── Records to use

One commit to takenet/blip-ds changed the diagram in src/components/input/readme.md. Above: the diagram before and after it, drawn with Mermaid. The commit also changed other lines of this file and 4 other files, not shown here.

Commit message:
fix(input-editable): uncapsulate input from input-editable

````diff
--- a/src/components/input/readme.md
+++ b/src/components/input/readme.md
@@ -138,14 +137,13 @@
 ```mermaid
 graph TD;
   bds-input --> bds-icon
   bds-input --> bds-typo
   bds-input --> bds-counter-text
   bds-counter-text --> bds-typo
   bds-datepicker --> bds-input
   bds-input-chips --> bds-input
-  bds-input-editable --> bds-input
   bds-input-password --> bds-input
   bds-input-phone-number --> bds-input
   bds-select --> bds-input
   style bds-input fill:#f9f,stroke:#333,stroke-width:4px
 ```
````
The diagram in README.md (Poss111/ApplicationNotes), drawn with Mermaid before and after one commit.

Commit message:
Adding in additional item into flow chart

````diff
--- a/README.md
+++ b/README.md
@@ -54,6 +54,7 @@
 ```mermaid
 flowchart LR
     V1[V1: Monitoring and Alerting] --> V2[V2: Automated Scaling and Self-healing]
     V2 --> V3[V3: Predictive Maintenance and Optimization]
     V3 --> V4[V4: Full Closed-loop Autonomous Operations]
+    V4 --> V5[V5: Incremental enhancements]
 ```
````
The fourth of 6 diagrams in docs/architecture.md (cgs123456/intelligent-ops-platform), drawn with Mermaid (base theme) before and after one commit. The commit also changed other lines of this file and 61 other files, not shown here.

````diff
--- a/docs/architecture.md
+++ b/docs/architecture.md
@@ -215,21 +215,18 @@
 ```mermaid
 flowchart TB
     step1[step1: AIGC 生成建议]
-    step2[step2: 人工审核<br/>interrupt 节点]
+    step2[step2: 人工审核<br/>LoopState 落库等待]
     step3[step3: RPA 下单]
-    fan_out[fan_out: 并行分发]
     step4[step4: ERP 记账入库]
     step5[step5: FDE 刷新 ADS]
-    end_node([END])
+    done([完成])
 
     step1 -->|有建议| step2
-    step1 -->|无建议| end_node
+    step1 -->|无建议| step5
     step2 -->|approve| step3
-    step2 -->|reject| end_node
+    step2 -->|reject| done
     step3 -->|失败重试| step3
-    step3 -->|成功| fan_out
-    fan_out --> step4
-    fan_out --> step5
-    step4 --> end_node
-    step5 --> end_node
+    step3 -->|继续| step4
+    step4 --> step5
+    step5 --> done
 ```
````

────

* **Work request**: Whenever a line includes the word "shown", pull it out of the entries.

* **Final answer**:
One commit to takenet/blip-ds changed the diagram in src/components/input/readme.md. Above: the diagram before and after it, drawn with Mermaid. The commit also changed other lines of this file and 4 other files, not shown here.
The fourth of 6 diagrams in docs/architecture.md (cgs123456/intelligent-ops-platform), drawn with Mermaid (base theme) before and after one commit. The commit also changed other lines of this file and 61 other files, not shown here.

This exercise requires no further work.